WASHINGTON - Honoring what many call her "quiet strength," the nation mourned and celebrated the passing of Rosa Parks at the Metropolitan African Methodist Episcopal Church inside the Capitol Rotunda on Monday.
Hundreds of people lined up outside the AME Church, where another leading civil rights figure, Frederick Douglass, had also been paid tribute to at his death. The open memorial service drew congressmen, leaders of civil rights organizations and the American public, grateful for the bold act Parks took to sit down so that the nation could stand.
"We praise God for the gift that she has been to us, to all of us," said Bishop Adam Jefferson Richardson, chairman of the Religious, Educational, Charitable, & Development Projects, Inc., at the opening of the memorial service.
Among those who entered the church, a class of elementary school students from Oneness Family School, Chevy Chase, MD, came to witness the memorial service as well.
"I want them to realize they can change the world one person at a time," said Zoe Handerson, 39, teacher at Oneness, which honors the promotion of peace and diversity.
Praised for her small and nonviolent act of refusal to move for a white passenger in the Montgomery bus, Parks inspired a larger and louder movement that that spelled equality and a shift in American history.
Parks, who died at 92 years of age on Oct. 24, was the second African American and first woman ever to lie in honor at the Capitol Rotunda on Sunday and Monday. More than 30,000 people passed through the Rotunda to view the mother of the civil rights movement.
While the law defined segregation and drew lines between the colored people and the white Americans in 1955, "the Word of God said otherwise," said Gwen Ilfill, sr. correspondent of the NewsHour with Jim Lehrer, as she paid tribute to the late Parks.
Beyond her influence in America, however, U.S. Congressman John Conyers, Jr. (D-Mich.) pointed out her impact worldwide.
"Rosa Parks is worldwide," he said in his tribute to Parks at AME. "It's not the [United States of America] or down south."
Dr. Dorothy Height, 94, president of the National Council of Negro Women and friend of Parks, honored the "true servant" and encouraged the youth that they can be the best and lead in the future just as Parks did.
"If you want to be somebody," she said, "you can be somebody."
The Rev. Grainger Browning, senior pastor of Ebenezer African Methodist Episcopal Church, said a loud prayer that drew out "Amen's" from the crowd.
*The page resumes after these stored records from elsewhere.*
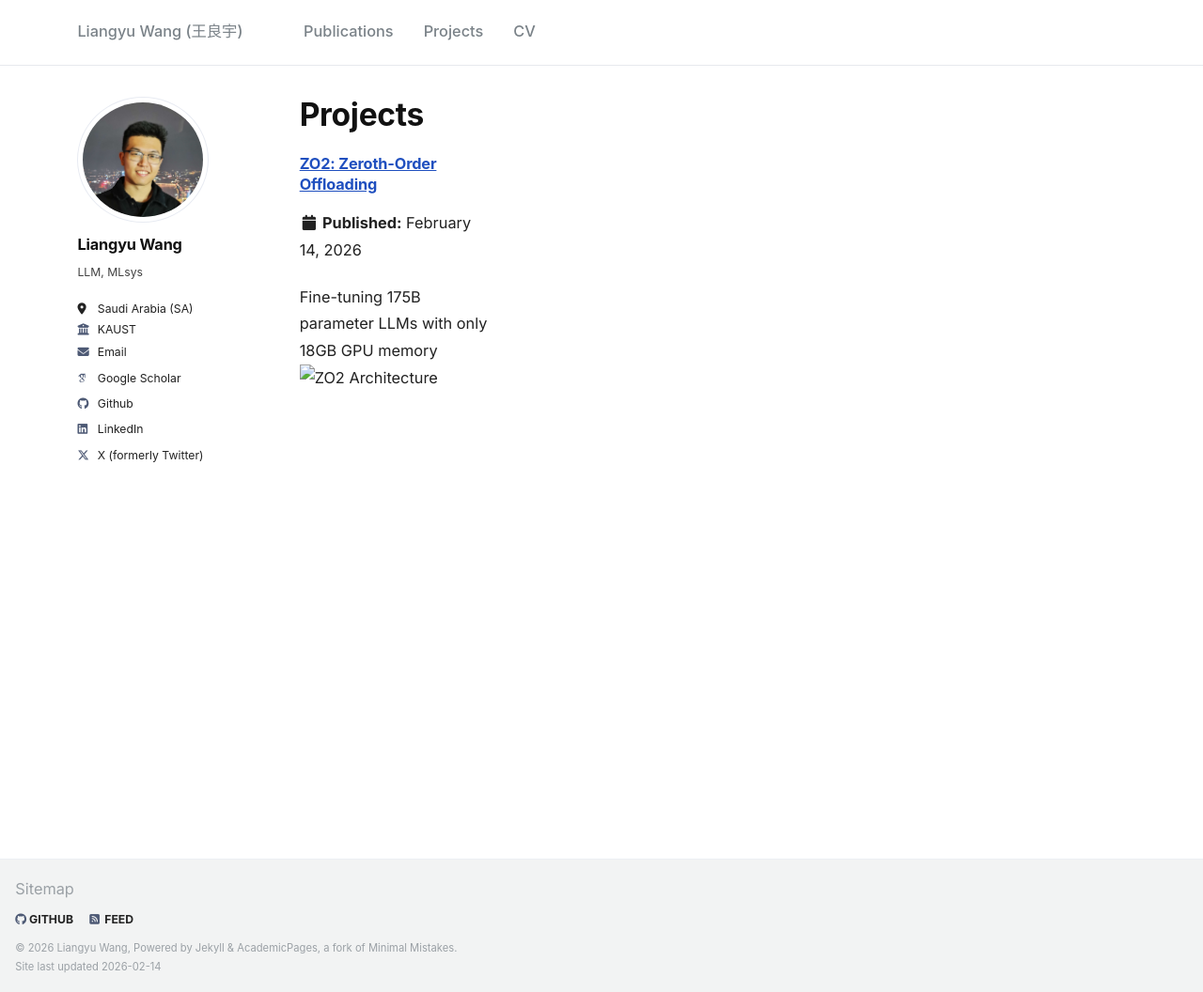
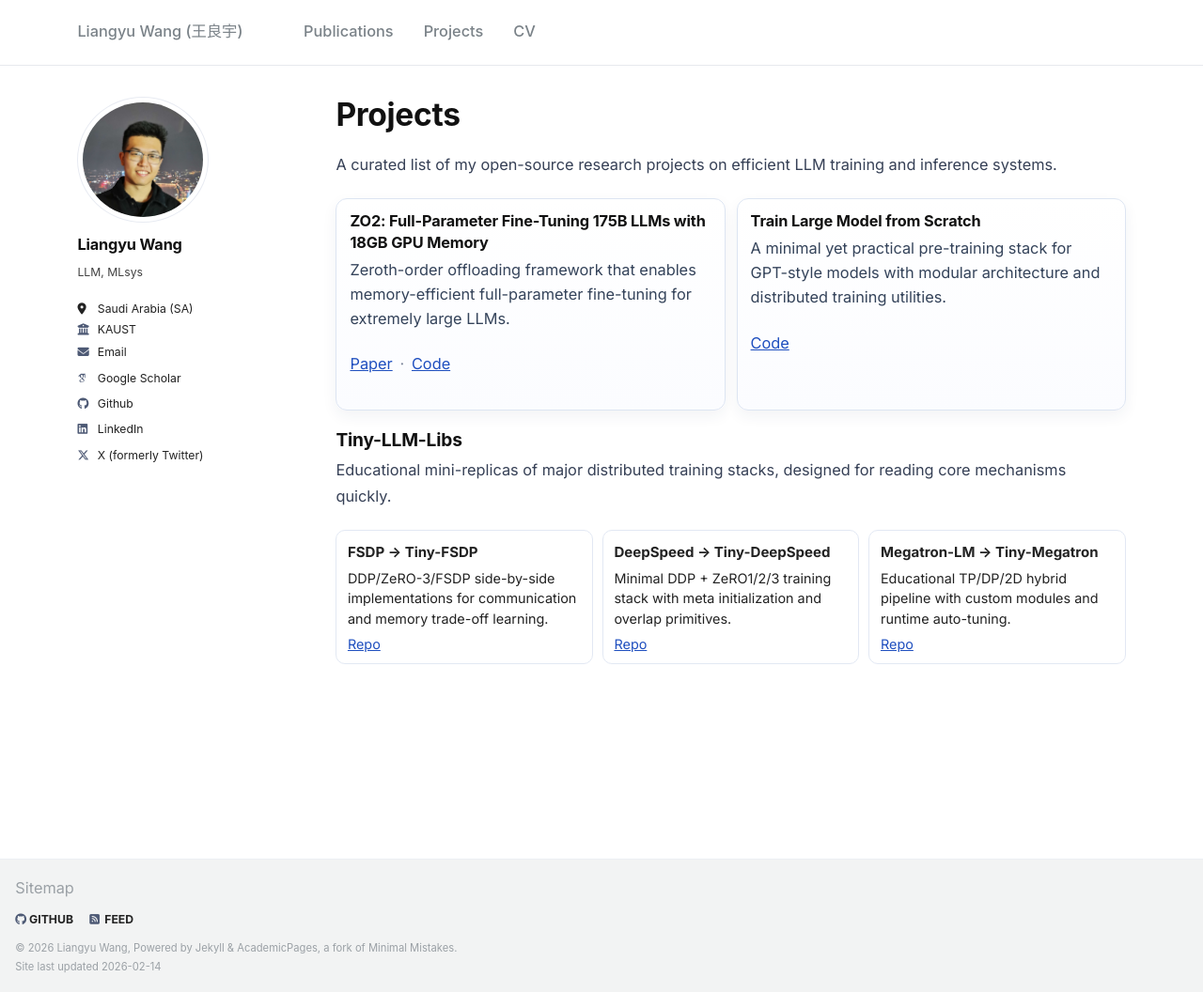
Before and after one commit to liangyuwang/liangyuwang.github.io, a Jekyll site: the page built from _pages/projects.html, in a window 1280 px wide and 1056 px high. Shown: the whole window at 94% size. Built offline with Jekyll 4.4.1, drawn with Linux system fonts in a browser that asks for light colours; some web fonts are replaced.

Commit message:
update projects page

```diff
--- a/_pages/projects.html
+++ b/_pages/projects.html
@@ -1,12 +1,67 @@
 ---
-layout: archive
+layout: single
 title: "Projects"
 permalink: /projects/
 author_profile: true
 ---
 
-<div class="grid__wrapper">
-  {% for post in site.projects %}
-    {% include archive-single.html type="grid" %}
-  {% endfor %}
+<div class="projects-page">
+  <p class="projects-intro">
+    A curated list of my open-source research projects on efficient LLM training and inference systems.
+  </p>
+
+  <div class="proj-grid">
+    <div class="proj-card">
+      <h3 class="proj-title">ZO2: Full-Parameter Fine-Tuning 175B LLMs with 18GB GPU Memory</h3>
+      <p class="proj-desc">
+        Zeroth-order offloading framework that enables memory-efficient full-parameter fine-tuning for extremely large LLMs.
+      </p>
+      <p class="proj-links">
+        <a href="https://arxiv.org/abs/2503.12668">Paper</a>
+        <span>·</span>
+        <a href="https://github.com/liangyuwang/zo2">Code</a>
+      </p>
+    </div>
+
+    <div class="proj-card">
+      <h3 class="proj-title">Train Large Model from Scratch</h3>
+      <p class="proj-desc">
+        A minimal yet practical pre-training stack for GPT-style models with modular architecture and distributed training utilities.
+      </p>
+      <p class="proj-links">
+        <a href="https://github.com/liangyuwang/train-large-model-from-scratch">Code</a>
+      </p>
+    </div>
+  </div>
+
+  <h3 class="projects-subtitle">Tiny-LLM-Libs</h3>
+  <p class="projects-intro">
+    Educational mini-replicas of major distributed training stacks, designed for reading core mechanisms quickly.
+  </p>
+
+  <div class="tiny-mini-grid">
+    <div class="tiny-mini-card">
+      <div class="tiny-mini-head">
+        <strong>FSDP → Tiny-FSDP</strong>
+      </div>
+      <p>DDP/ZeRO-3/FSDP side-by-side implementations for communication and memory trade-off learning.</p>
+      <p class="proj-links"><a href="https://github.com/liangyuwang/Tiny-FSDP">Repo</a></p>
+    </div>
+
+    <div class="tiny-mini-card">
+      <div class="tiny-mini-head">
+        <strong>DeepSpeed → Tiny-DeepSpeed</strong>
+      </div>
+      <p>Minimal DDP + ZeRO1/2/3 training stack with meta initialization and overlap primitives.</p>
+      <p class="proj-links"><a href="https://github.com/liangyuwang/Tiny-DeepSpeed">Repo</a></p>
+    </div>
+
+    <div class="tiny-mini-card">
+      <div class="tiny-mini-head">
+        <strong>Megatron-LM → Tiny-Megatron</strong>
+      </div>
+      <p>Educational TP/DP/2D hybrid pipeline with custom modules and runtime auto-tuning.</p>
+      <p class="proj-links"><a href="https://github.com/liangyuwang/Tiny-Megatron">Repo</a></p>
+    </div>
+  </div>
 </div>
--- a/assets/css/custom-theme.css
+++ b/assets/css/custom-theme.css
@@ -416,3 +416,96 @@ li {
     letter-spacing: 0.02em;
   }
 }
+
+.projects-page {
+  margin-top: 0.4rem;
+}
+
+.projects-intro {
+  color: #364056;
+  margin-bottom: 0.85rem;
+}
+
+.projects-subtitle {
+  margin-top: 1.2rem;
+  margin-bottom: 0.25rem;
+  font-size: 1.2rem;
+}
+
+.proj-grid {
+  display: grid;
+  grid-template-columns: repeat(2, minmax(0, 1fr));
+  gap: 0.75rem;
+  margin-top: 0.55rem;
+  margin-bottom: 1.2rem;
+}
+
+.proj-card {
+  border: 1px solid #dde5f2;
+  border-radius: 12px;
+  background: linear-gradient(180deg, #ffffff 0%, #fbfcff 100%);
+  padding: 0.78rem 0.88rem;
+  box-shadow: 0 6px 16px rgba(26, 49, 89, 0.06);
+}
+
+.proj-title {
+  margin: 0 0 0.35rem;
+  font-size: 1.02rem;
+  line-height: 1.38;
+}
+
+.proj-desc {
+  margin: 0;
+  color: #34435a;
+  font-size: 0.95rem;
+  line-height: 1.58;
+}
+
+.proj-links {
+  margin: 0.45rem 0 0;
+  font-size: 0.92rem;
+}
+
+.proj-links span {
+  color: #7b8499;
+  padding: 0 0.2rem;
+}
+
+.tiny-mini-grid {
+  display: grid;
+  grid-template-columns: repeat(3, minmax(0, 1fr));
+  gap: 0.65rem;
+  margin-top: 0.55rem;
+}
+
+.tiny-mini-card {
+  border: 1px solid #e2e8f3;
+  border-radius: 10px;
+  background: #fff;
+  padding: 0.62rem 0.72rem;
+}
+
+.tiny-mini-head {
+  margin-bottom: 0.2rem;
+  font-size: 0.94rem;
+}
+
+.tiny-mini-card p {
+  margin: 0;
+  font-size: 0.9rem;
+  line-height: 1.5;
+}
+
+.tiny-mini-card .proj-links {
+  margin-top: 0.35rem;
+}
+
+@media (max-width: 1024px) {
+  .proj-grid {
+    grid-template-columns: 1fr;
+  }
+
+  .tiny-mini-grid {
+    grid-template-columns: 1fr;
+  }
+}
```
Pointing to the racism, poverty and injustice that still exist, he called the nation to "carry on her efforts" today.
"Rosa Parks is not dead," he said, "but her legacy still [lives] on."
Parks' body was returned to her home city, Detroit, where it was carried into the rotunda of the Charles H. Wright Museum of African American History for viewing through early Wednesday.